It’s been a busy 10 years for business news, but BNN Bloomberg’s anchors and reporters managed to sneak in some extra reading throughout the decade.From a book about what millionaires do differently, to a deftly-written autobiography on one of technology’s biggest pioneers, to an account of Britain’s biggest embarrassments of World War II — this decade’s best business books (or books with a business bent) encompass a wide range of topics and genres.If you manage to catch a break this holiday, be sure to check out some of the titles below. Happy reading!


Embedded Image Pattie Lovett-Reid

The Millionaire Next Door by Thomas Stanley

This is by far my favourite book of the decade. It’s a book I not only read, but encouraged all four of my children to read so we could discuss it as a family. This isn’t a book about being a millionaire. It is a book about thinking like a millionaire – and millionaires do think differently than the rest of us.

Talk of accumulating wealth isn’t enough. Reading blogs and Googling information about money strategies isn’t enough, nor is wishful thinking. What needs to happen is action. Action when it comes to money talks louder than words.

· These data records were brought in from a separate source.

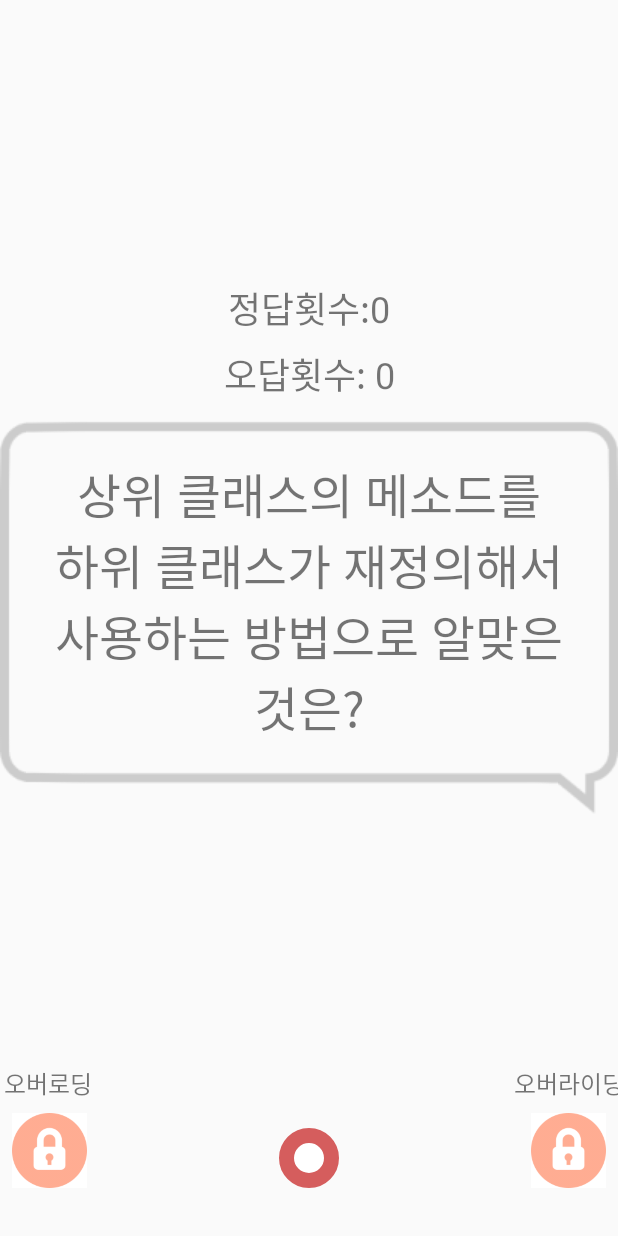
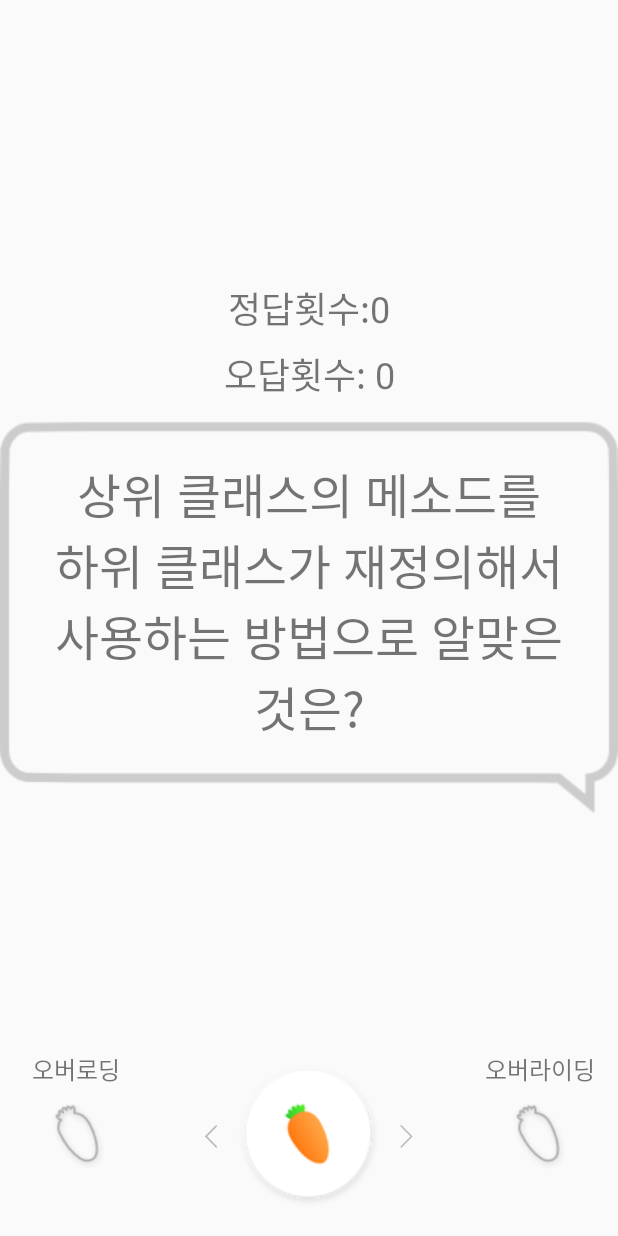
Before and after one commit to Sookhee/whip-carrot-quizlocker, an Android app: the QuizLockerActivity screen opened directly, with no data from a screen before it, on a phone screen of 412 x 824 dp. Run offline under Robolectric (Android 15) with nearby library versions, the phone set to English and light mode, and no system bars; 1 statement that could not run was skipped.

Commit message:
잠금화면 퀴즈 디자인 적용

```diff
--- a/app/src/main/java/kr/hs/emirim/shookhee/quizlocker/QuizLockerActivity.kt
+++ b/app/src/main/java/kr/hs/emirim/shookhee/quizlocker/QuizLockerActivity.kt
@@ -67,28 +67,28 @@ class QuizLockerActivity : AppCompatActivity() {
         seekBar.setOnSeekBarChangeListener(object : SeekBar.OnSeekBarChangeListener {
             // progress 값이 변경될때 불리는 함수
             override fun onProgressChanged(seekBar: SeekBar, progress: Int, fromUser: Boolean) {
-                when {
-                    // SeekBar 의 우측 끝으로 가면 choice2 를 선택한 것으로 간주한다
-                    progress > 95 -> {
-                        leftImageView.setImageResource(R.drawable.padlock)
-                        // 우측 이미지뷰의 자물쇠 아이콘을 열림 아이콘으로 변경
-                        rightImageView.setImageResource(R.drawable.unlock)
-                    }
-                    // SeekBar 의 좌측 끝으로 가면 choice1 을 선택한 것으로 간주한다
-                    progress < 5 -> {
-                        // 좌측 이미지뷰의 자물쇠 아이콘을 열림 아이콘으로 변경
-                        leftImageView.setImageResource(R.drawable.unlock)
-                        rightImageView.setImageResource(R.drawable.padlock)
-                    }
-
-
-                    // 양쪽 끝이 아닌 경우
-                    else -> {
-                        // 양쪽 이미지를 모두 잠금 아이콘으로 변경
-                        leftImageView.setImageResource(R.drawable.padlock)
-                        rightImageView.setImageResource(R.drawable.padlock)
-                    }
-                }
+//                when {
+//                    // SeekBar 의 우측 끝으로 가면 choice2 를 선택한 것으로 간주한다
+//                    progress > 95 -> {
+//                        leftImageView.setImageResource(R.drawable.padlock)
+//                        // 우측 이미지뷰의 자물쇠 아이콘을 열림 아이콘으로 변경
+//                        rightImageView.setImageResource(R.drawable.unlock)
+//                    }
+//                    // SeekBar 의 좌측 끝으로 가면 choice1 을 선택한 것으로 간주한다
+//                    progress < 5 -> {
+//                        // 좌측 이미지뷰의 자물쇠 아이콘을 열림 아이콘으로 변경
+//                        leftImageView.setImageResource(R.drawable.unlock)
+//                        rightImageView.setImageResource(R.drawable.padlock)
+//                    }
+//
+//
+//                    // 양쪽 끝이 아닌 경우
+//                    else -> {
+//                        // 양쪽 이미지를 모두 잠금 아이콘으로 변경
+//                        leftImageView.setImageResource(R.drawable.padlock)
+//                        rightImageView.setImageResource(R.drawable.padlock)
+//                    }
+//                }
             }
 
             override fun onStartTrackingTouch(seekBar: SeekBar?) {
@@ -127,9 +127,9 @@ class QuizLockerActivity : AppCompatActivity() {
                     count++
                     correctAnswerPref.edit().putInt(id, count).apply()
                     correctCountLabel.text = "정답횟수: ${count}"
-                    var intent = Intent(this, PopupActivity::class.java)
-                    intent.putExtra("quizcheck", "true")
-                    startActivity(intent)
+//                    var intent = Intent(this, PopupActivity::class.java)
+//                    intent.putExtra("quizcheck", "true")
+//                    startActivity(intent)
 
                     // Activity 종료
                     finish()
@@ -144,8 +144,8 @@ class QuizLockerActivity : AppCompatActivity() {
 
 
                     // 정답이 아닌경우 UI 초기화
-                    leftImageView.setImageResource(R.drawable.padlock)
-                    rightImageView.setImageResource(R.drawable.padlock)
+//                    leftImageView.setImageResource(R.drawable.padlock)
+//                    rightImageView.setImageResource(R.drawable.padlock)
                     seekBar?.progress = 50
                     // 정답이 아닌 경우 진동알림 추가
                     val vibrator = getSystemService(Context.VIBRATOR_SERVICE) as Vibrator
--- a/app/src/main/res/layout/activity_popup_whipe.xml
+++ b/app/src/main/res/layout/activity_popup_whipe.xml
@@ -2,10 +2,8 @@
 <androidx.constraintlayout.widget.ConstraintLayout xmlns:android="http://schemas.android.com/apk/res/android"
         xmlns:app="http://schemas.android.com/apk/res-auto"
         xmlns:tools="http://schemas.android.com/tools"
-        android:layout_width="match_parent"
+        android:layout_width="wrap_content"
         android:layout_height="250dp"
-        android:layout_marginLeft="30dp"
-        android:layout_marginRight="30dp"
         android:background="#f1f1f1">
 
     <Button
@@ -14,9 +12,9 @@
             android:layout_height="18dp"
             android:layout_marginStart="15dp"
             android:layout_marginTop="15dp"
-            android:stateListAnimator="@null"
             android:background="@drawable/icon_cancel"
             android:onClick="mOk"
+            android:stateListAnimator="@null"
             app:layout_constraintStart_toStartOf="parent"
             app:layout_constraintTop_toTopOf="parent" />
 
@@ -34,13 +32,13 @@
 
     <ImageView
             android:id="@+id/imageView3"
-            android:layout_width="0dp"
-            android:layout_height="0dp"
-            android:layout_marginTop="20dp"
+            android:layout_width="270dp"
+            android:layout_height="160dp"
+            android:layout_marginStart="64dp"
+            android:layout_marginEnd="64dp"
             app:layout_constraintBottom_toBottomOf="parent"
             app:layout_constraintEnd_toEndOf="parent"
             app:layout_constraintStart_toStartOf="parent"
-            app:layout_constraintTop_toBottomOf="@+id/textView"
             app:srcCompat="@drawable/popup_wrong" />
 
 </androidx.constraintlayout.widget.ConstraintLayout>
--- a/app/src/main/res/layout/activity_quiz_locker.xml
+++ b/app/src/main/res/layout/activity_quiz_locker.xml
@@ -42,55 +42,97 @@
             app:layout_constraintTop_toTopOf="parent"
             app:layout_constraintVertical_bias="0.499" />
 
-    <SeekBar
-            android:id="@+id/seekBar"
-            android:layout_width="0dp"
-            android:layout_height="40dp"
+    <ImageView
+            android:id="@+id/imageView18"
+            android:layout_width="wrap_content"
+            android:layout_height="15dp"
+            android:layout_marginEnd="56dp"
+            app:layout_constraintBottom_toBottomOf="@+id/seekBar"
+            app:layout_constraintEnd_toStartOf="@+id/guideline"
+            app:layout_constraintTop_toTopOf="@+id/seekBar"
+            app:srcCompat="@drawable/icon_gray_left" />
+
+    <ImageView
+            android:id="@+id/imageView19"
+            android:layout_width="wrap_content"
+            android:layout_height="15dp"
+            android:layout_marginStart="56dp"
+            app:layout_constraintBottom_toBottomOf="@+id/seekBar"
+            app:layout_constraintStart_toStartOf="@+id/guideline"
+            app:layout_constraintTop_toTopOf="@+id/seekBar"
+            app:srcCompat="@drawable/icon_gray_right" />
+
+    <TextView
+            android:id="@+id/choice1"
+            android:layout_width="wrap_content"
+            android:layout_height="wrap_content"
             android:layout_marginStart="8dp"
             android:layout_marginEnd="8dp"
-            android:layout_marginBottom="32dp"
-            android:max="100"
-            android:maxHeight="4dp"
-            android:paddingStart="0dp"
-            android:paddingEnd="0dp"
-            android:progress="50"
-            android:progressDrawable="@drawable/progress"
-            android:thumb="@drawable/thumb"
-            app:layout_constraintBottom_toBottomOf="parent"
-            app:layout_constraintEnd_toEndOf="parent"
-            app:layout_constraintStart_toStartOf="parent" />
+            android:layout_marginBottom="8dp"
+            android:fontFamily="@font/notosanscjkkr_regular"
+            android:text="서울"
+            android:textSize="16sp"
+            app:layout_constraintBottom_toTopOf="@+id/leftImageView"
+            app:layout_constraintEnd_toEndOf="@+id/leftImageView"
+            app:layout_constraintHorizontal_bias="0.55"
+            app:layout_constraintStart_toStartOf="@+id/leftImageView" />
+
     <TextView
-            android:text="서울"
+            android:id="@+id/choice2"
             android:layout_width="wrap_content"
-            android:layout_height="wrap_content" android:id="@+id/choice1" android:textSize="16sp"
-            app:layout_constraintEnd_toEndOf="@+id/leftImageView"
-            app:layout_constraintStart_toStartOf="@+id/leftImageView" android:layout_marginBottom="8dp"
-            app:layout_constraintBottom_toTopOf="@+id/leftImageView" app:layout_constraintHorizontal_bias="0.55"
-            android:layout_marginStart="8dp" android:layout_marginEnd="8dp"/>
-    <TextView
+            android:layout_height="wrap_content"
+            android:layout_marginStart="8dp"
+            android:layout_marginEnd="8dp"
+            android:layout_marginBottom="8dp"
+            android:fontFamily="@font/notosanscjkkr_regular"
             android:text="리스본"
+            android:textSize="16sp"
+            app:layout_constraintBottom_toTopOf="@+id/rightImageView"
+            app:layout_constraintEnd_toEndOf="@+id/rightImageView"
+            app:layout_constraintStart_toStartOf="@+id/rightImageView" />
+
+    <ImageView
+            android:id="@+id/leftImageView"
             android:layout_width="wrap_content"
-            android:layout_height="wrap_content" android:id="@+id/choice2" android:textSize="16sp"
-            app:layout_constraintEnd_toEndOf="@+id/rightImageView"
-            app:layout_constraintStart_toStartOf="@+id/rightImageView" android:layout_marginBottom="8dp"
-            app:layout_constraintBottom_toTopOf="@+id/rightImageView" android:layout_marginStart="8dp"
-            android:layout_marginEnd="8dp"/>
-    <ImageView
-            android:layout_width="wrap_content"
-            android:layout_height="50dp" app:srcCompat="@drawable/padlock" android:id="@+id/leftImageView"
+            android:layout_height="50dp"
+            android:layout_marginStart="32dp"
+            android:adjustViewBounds="true"
+            app:layout_constraintBottom_toBottomOf="@+id/seekBar"
             app:layout_constraintStart_toStartOf="parent"
-            android:layout_marginStart="8dp"
-            android:layout_marginBottom="32dp"
-            app:layout_constraintBottom_toBottomOf="parent" android:adjustViewBounds="true"/>
+            app:layout_constraintTop_toTopOf="@+id/seekBar"
+            app:srcCompat="@drawable/icon_carrot_gray" />
 
     <ImageView
             android:id="@+id/rightImageView"
             android:layout_width="wrap_content"
             android:layout_height="50dp"
-            android:layout_marginEnd="8dp"
-            android:layout_marginBottom="32dp"
+            android:layout_marginEnd="32dp"
             android:adjustViewBounds="true"
+            app:layout_constraintBottom_toBottomOf="@+id/seekBar"
+            app:layout_constraintEnd_toEndOf="parent"
+            app:layout_constraintTop_toTopOf="@+id/seekBar"
+            app:srcCompat="@drawable/icon_carrot_gray" />
+
+    <SeekBar
+            android:id="@+id/seekBar"
+            android:layout_width="0dp"
+            android:layout_height="wrap_content"
+            android:layout_marginBottom="16dp"
+            android:max="100"
+            android:maxHeight="4dp"
+            android:paddingStart="64dp"
+            android:paddingEnd="64dp"
+            android:progress="50"
+            android:progressDrawable="@drawable/progress"
+            android:thumb="@drawable/icon_drag"
             app:layout_constraintBottom_toBottomOf="parent"
             app:layout_constraintEnd_toEndOf="parent"
-            app:srcCompat="@drawable/padlock" />
+            app:layout_constraintStart_toStartOf="parent" />
+
+    <androidx.constraintlayout.widget.Guideline
+            android:id="@+id/guideline"
+            android:layout_width="wrap_content"
+            android:layout_height="wrap_content"
+            android:orientation="vertical"
+            app:layout_constraintGuide_percent="0.5" />
 </androidx.constraintlayout.widget.ConstraintLayout>
--- a/app/src/main/res/values/preloaded_fonts.xml
+++ b/app/src/main/res/values/preloaded_fonts.xml
@@ -1,6 +1,6 @@
 <?xml version="1.0" encoding="utf-8"?>
 <resources>
     <array name="preloaded_fonts" translatable="false">
-        <item>@font/noto_sans</item>
+        <item>@font/notosanscjkkr_regular</item>
     </array>
 </resources>
```
Also changed, not shown: app/src/main/res/drawable/icon_drag.png, 1 other file.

I have found those who dedicate time and energy on an ongoing basis are the ones with the discipline to get a financial education that grows over time, along with their wealth.  The Millionaire Next Door highlights millionaires spend eight hours per month, on average, managing their finances. They aren't seasonally checking out their options. Many millionaires aren’t flashy and don’t spend money frivolously. They are often first-generation, self-made, small business owners. Creating wealth didn’t happen overnight. It took years to amass their wealth and only by living a modest lifestyle were they able to save.

Many dream of becoming a millionaire or financially secure, but achieving that goal will not come from the occasional word search via Google. Financially literacy is hard work and an ongoing process. We owe it to ourselves the make the commitment to take charge now. This book was published more than 20 years ago and is as relevant today as it was then.


Embedded Image David George-Cosh

Steve Jobs: The Exclusive Biography by Walter Isaacson

This book, released shortly after Jobs’ death from cancer, was a remarkable and honest look at one of the business world’s greatest visionaries. From his childhood growing up in California as the adoptive child of a machinist and accountant, to his time building the various devices that contributed to Jobs’ rollercoaster career with Apple, Isaacson deftly captures the essence of the person who ushered in the personal and mobile computing revolution we now live in today.


Embedded Image Tara Weber

Seeing Around Corners: How to Spot Inflection Points in Business Before They Happen by Rita McGrath

In this book, McGrath discusses incoming disruptions in various industries as both a risk and an opportunity. She says paradigm shifts, or inflection points, are constantly happening, citing companies like Blockbuster and Kodak as “disruptors” that crept up slowly and became sudden powerhouses. She also discusses the opportunities grasped by the disruptors, i.e. the Netflix’s and Amazon’s of the world. Her book examines how a corporation can achieve that sought after “strategic agility” and how it can better anticipate change. Spoiler alert: it includes looking around corners, stepping outside your corporate bubble, observing industry demand and listening to those with different viewpoints.


Embedded Image​ Greg Bonnell

The Big Short: Inside the Doomsday Machine and Boomerang: Travels in the New Third World by Michael Lewis

The business writer of the decade award has to go to Michael Lewis. He has a gift for breaking down some pretty dense stuff and crafting finance esoterica into compelling page-turners. You can choose any of his books for the past 10 years and crown it the business book of the decade. If you’ve never read his work, start with The Big Short: Inside the Doomsday Machine. Cheap money has been the drug of the decade, and Lewis takes the reader to its origins – financial sector on the brink. If you’ve already read the hits, then check out Boomerang: Travels in the New Third World. Lewis travels to Ireland, Greece, Iceland and Germany to explore how cheap money mucked things up. I’ve been to Germany, but was not aware of their feelings toward money and human excrement until Lewis enlightened me. Ever heard of der Dukatenscheisser?


Embedded Image Andrew Bell

Fiasco: The Break-out of the German Battleships by John Deane Potter

This account of the biggest British embarrassments of World War II provides lessons for any business on the importance of checking assumptions and ensuring that managers aren’t hoarding information. In 1942, three huge German warships — Scharnhorst, Gneisenau, Prinz Eugen — sailed via the English Channel from Brest, France to Germany. They shook off attacks from British ships and aircraft, which should have found them easy targets in the narrow waters. Secrecy, complacency and poor planning in the British military produced a shambolic response. The one piece of good news for an irate Winston Churchill was that mines damaged Scharnhorst and Gneisenau. However, the British couldn’t announce that success because it would have revealed their ability to decrypt German messages.